Getting started was tough—none of us had any idea where to begin. Thankfully, the Knowledge Lab stepped in to help. They're a new library makerspace on campus with a bunch of resources perfect for rapidly prototyping passports: Cricut machines, heat presses, sewing machines, printer with specialty paper, and lots more. Robin and Nathan, who help run the Knowledge Lab, are some of the kindest people we've ever met, and they helped us at every step, teaching us how to use all the machines we needed, and bouncing ideas off us. This project would not have gotten off the ground had it not been for the resources in the Knowledge Lab & the kindness of those who run it.

We started in earnest in September, first experimenting with various designs in Figma:

Some early Figma designs. View the Figma board

We then experimented with printing these designs on the Knowledge Lab's Riso printer, which prints in CMYK one color at a time, dozens of pages at a time. It's typically used for creating prints like this. We were hoping this approach would create a natural dithering effect and a color palette resembling real-world passports.

A Riso printer is purposefully imprecise, and each page is slightly different. Unfortunately, we realized that our designs needed sub-millimeter precision to render small bits of text and create neat bounds for cutting the pages to the right size, so the Riso printer wouldn't work for us. We ended up using a laser printer on regular printer paper—which sounds like it wouldn't feel right, but we actually discovered that when placed in the context of the rest of a passport, it creates an illusion that it's specialized "passport paper". Human brains are fascinating.

Efforts significantly ramped up in early November, when we made our first prototype.

Then another:

The "Swiss version":

Then many more:

Nearly 20 prototypes later, we made our final prototype in January, and we were ready to mass-produce.

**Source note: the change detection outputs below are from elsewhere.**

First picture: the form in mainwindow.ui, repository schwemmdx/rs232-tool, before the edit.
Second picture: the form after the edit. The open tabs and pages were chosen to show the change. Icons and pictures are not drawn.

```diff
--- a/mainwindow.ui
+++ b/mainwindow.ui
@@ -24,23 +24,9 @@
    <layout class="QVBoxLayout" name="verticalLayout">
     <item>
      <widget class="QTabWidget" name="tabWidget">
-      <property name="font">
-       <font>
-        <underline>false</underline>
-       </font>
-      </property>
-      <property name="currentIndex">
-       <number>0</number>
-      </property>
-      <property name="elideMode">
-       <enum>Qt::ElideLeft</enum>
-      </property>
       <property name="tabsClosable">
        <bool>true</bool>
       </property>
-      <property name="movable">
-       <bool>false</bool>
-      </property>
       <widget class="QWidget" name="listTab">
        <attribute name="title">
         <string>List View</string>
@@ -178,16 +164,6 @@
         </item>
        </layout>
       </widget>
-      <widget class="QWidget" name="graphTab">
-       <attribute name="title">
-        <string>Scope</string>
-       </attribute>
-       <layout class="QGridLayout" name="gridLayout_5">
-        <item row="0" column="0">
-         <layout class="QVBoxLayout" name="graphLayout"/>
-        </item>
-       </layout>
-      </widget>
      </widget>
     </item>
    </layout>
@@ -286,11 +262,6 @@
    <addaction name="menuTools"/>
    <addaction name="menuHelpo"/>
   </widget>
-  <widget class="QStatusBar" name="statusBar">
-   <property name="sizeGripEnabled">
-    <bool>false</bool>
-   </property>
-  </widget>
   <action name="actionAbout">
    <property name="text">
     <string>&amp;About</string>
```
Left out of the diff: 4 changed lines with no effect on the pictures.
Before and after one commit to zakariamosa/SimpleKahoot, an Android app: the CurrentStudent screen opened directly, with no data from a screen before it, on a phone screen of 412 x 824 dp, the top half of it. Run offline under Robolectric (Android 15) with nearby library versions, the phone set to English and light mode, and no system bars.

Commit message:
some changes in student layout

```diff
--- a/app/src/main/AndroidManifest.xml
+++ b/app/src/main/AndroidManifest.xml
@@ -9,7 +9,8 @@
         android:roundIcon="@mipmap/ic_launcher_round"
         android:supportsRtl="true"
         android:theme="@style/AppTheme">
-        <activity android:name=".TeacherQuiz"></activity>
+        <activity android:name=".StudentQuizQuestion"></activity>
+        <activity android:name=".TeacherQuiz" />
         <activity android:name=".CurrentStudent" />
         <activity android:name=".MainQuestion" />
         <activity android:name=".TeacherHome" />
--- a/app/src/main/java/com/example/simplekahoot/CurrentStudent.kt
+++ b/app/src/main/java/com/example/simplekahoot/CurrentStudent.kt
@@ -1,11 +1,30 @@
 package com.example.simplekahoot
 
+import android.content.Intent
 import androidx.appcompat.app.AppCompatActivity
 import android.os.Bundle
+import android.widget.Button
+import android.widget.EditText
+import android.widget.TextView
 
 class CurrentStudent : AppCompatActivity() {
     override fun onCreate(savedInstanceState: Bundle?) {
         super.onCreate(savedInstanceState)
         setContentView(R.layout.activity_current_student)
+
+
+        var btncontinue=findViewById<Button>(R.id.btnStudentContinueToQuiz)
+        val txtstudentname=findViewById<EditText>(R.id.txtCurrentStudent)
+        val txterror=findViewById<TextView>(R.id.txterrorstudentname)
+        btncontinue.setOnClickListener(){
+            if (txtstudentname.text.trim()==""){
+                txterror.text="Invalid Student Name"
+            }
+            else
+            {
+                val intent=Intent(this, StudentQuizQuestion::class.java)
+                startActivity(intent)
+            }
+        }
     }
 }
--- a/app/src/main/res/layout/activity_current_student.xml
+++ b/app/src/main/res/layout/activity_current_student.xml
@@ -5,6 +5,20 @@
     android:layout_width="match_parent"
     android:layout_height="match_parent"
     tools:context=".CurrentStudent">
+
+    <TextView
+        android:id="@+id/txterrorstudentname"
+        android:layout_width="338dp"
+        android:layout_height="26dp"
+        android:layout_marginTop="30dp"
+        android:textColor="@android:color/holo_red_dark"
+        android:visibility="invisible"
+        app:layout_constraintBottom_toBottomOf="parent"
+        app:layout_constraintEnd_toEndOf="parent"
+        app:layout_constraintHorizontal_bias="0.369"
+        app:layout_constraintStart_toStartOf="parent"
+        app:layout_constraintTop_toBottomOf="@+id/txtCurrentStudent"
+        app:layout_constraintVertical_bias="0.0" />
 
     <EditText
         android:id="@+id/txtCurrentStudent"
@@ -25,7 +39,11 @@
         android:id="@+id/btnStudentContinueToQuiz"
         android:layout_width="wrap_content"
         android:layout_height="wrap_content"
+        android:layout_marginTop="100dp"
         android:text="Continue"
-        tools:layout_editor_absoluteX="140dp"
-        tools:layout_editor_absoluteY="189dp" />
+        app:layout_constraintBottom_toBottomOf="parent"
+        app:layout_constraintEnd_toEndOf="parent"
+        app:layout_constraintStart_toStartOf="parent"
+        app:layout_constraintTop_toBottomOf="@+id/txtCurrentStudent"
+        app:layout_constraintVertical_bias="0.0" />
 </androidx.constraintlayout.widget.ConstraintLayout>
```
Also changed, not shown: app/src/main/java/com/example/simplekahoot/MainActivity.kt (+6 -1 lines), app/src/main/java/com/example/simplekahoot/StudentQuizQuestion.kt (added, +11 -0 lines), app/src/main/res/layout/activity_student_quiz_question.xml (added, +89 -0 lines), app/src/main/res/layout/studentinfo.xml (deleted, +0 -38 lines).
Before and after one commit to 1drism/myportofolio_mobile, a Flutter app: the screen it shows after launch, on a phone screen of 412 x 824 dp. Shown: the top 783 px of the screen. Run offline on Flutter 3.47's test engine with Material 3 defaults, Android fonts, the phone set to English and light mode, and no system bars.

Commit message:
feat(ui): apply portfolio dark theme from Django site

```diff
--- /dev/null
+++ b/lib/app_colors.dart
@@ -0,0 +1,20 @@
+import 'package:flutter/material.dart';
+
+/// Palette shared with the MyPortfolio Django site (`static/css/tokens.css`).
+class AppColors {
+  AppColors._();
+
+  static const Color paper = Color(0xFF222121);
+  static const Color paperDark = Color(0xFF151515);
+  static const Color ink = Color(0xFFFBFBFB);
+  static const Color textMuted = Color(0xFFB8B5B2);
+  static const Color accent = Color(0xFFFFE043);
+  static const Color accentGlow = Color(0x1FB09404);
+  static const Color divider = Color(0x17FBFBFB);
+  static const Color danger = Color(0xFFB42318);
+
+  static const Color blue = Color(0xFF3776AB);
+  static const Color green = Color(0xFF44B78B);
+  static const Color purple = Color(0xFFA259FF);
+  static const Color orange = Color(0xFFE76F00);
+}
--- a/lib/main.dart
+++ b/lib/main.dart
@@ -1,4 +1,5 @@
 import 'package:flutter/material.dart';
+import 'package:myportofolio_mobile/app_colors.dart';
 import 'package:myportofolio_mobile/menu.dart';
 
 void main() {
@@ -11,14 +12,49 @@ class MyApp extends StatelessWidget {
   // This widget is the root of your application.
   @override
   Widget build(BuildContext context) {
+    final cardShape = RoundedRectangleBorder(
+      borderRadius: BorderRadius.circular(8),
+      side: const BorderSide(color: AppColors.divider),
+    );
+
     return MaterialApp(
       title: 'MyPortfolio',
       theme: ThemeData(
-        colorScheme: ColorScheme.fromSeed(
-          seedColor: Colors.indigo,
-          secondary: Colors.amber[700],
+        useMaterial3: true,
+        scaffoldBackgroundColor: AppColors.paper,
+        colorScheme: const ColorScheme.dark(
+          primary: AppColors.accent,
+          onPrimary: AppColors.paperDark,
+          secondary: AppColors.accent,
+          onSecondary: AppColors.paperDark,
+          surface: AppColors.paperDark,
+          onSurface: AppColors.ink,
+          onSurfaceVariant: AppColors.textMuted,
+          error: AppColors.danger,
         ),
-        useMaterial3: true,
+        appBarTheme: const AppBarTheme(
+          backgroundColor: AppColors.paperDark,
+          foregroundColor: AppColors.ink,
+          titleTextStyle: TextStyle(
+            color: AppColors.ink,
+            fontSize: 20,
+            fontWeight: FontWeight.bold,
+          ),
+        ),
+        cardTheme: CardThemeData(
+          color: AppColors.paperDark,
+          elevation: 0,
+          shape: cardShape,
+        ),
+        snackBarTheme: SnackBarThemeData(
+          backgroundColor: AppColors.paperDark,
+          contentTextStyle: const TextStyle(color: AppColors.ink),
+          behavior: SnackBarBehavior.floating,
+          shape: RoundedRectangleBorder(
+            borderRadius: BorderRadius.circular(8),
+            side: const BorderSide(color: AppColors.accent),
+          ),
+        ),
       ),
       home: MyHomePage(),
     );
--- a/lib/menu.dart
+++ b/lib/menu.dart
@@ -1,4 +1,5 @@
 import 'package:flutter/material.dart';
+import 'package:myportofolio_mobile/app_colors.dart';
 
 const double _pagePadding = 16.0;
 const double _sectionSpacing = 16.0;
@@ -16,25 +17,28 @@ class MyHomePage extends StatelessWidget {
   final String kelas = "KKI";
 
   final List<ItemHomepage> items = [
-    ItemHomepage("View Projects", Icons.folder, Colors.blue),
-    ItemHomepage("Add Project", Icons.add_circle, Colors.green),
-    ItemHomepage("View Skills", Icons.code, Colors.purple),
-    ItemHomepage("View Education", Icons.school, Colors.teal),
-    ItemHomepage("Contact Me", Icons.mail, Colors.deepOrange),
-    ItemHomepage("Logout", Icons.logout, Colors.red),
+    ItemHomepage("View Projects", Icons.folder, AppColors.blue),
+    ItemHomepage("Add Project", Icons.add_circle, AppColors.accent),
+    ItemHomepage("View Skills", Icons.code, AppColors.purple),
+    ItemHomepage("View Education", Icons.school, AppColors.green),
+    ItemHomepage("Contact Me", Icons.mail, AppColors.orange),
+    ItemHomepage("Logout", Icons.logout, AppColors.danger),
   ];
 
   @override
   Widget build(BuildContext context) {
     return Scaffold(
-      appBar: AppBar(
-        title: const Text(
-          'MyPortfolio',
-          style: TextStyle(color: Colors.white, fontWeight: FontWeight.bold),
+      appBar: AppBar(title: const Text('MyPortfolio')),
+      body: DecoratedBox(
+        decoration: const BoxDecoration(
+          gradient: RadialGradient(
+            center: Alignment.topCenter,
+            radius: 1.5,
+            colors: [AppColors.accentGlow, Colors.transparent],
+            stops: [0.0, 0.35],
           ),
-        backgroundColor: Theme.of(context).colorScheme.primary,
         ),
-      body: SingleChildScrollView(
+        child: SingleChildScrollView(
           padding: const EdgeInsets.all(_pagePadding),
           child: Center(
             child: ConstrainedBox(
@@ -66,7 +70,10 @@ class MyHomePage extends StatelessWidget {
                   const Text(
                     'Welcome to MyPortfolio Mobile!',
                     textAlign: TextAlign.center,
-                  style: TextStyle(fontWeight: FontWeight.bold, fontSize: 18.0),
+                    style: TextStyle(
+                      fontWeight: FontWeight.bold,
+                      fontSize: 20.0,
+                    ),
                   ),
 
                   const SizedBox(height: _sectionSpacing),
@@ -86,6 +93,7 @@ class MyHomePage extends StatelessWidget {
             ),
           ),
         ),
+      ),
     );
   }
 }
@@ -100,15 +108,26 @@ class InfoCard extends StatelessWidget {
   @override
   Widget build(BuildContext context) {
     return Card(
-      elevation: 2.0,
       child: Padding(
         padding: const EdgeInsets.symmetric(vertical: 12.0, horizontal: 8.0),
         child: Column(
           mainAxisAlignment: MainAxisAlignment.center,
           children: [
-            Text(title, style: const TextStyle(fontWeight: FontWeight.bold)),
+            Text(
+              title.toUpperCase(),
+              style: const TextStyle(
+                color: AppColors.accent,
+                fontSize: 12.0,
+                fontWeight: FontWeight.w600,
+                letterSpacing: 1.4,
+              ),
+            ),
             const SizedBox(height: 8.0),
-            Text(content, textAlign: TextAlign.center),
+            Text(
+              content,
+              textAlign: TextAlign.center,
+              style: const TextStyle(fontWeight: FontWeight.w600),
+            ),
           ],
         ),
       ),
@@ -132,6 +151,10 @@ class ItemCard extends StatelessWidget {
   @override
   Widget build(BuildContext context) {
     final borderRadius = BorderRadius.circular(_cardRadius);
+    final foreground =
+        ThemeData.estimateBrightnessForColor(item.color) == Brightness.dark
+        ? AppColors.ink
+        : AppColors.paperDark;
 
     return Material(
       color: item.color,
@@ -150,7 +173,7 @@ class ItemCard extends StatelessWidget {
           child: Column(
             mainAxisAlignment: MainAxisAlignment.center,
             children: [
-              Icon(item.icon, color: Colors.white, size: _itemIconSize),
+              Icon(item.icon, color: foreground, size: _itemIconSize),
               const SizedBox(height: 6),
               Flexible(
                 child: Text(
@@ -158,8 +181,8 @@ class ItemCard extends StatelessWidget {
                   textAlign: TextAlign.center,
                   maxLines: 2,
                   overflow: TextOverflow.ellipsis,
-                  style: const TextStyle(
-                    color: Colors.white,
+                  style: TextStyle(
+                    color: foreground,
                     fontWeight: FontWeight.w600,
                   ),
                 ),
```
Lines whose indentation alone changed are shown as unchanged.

We finalized the data & stamp page designs, and made the Issuing Office, allowing people to generate their data pages. Finally, we were ready to run our first passport-making ceremony, with 5 trusted beta testers, on January 26th:

Passport-making ceremonies were initially very rough around the edges: prep work for the first two took an entire day, the ceremonies went significantly overtime, we lacked necessary tools, and the resulting passports were notably low-quality. But each new ceremony brought significant improvements; today, 10 new people with no context or training make consistently high-quality passports in one hour every two weeks. After only two months of iteration, we've built our own mini industrial operation.

It's been unbelievably satisfying to have everything come together after so many months of work—the final design of the booklets & pages, passport ceremony logistics, Issuing Office, Passport Authority, ID. We're very excited for the upcoming dashboard, which will be a major upgrade for all passport owners, and the first user-facing app built on top of ID. But we're even more excited about the apps that we haven't thought of yet which community members will build in the future. Passports are the next frontier of Purdue Hackers.

If you go to Purdue, sign up to make your passport at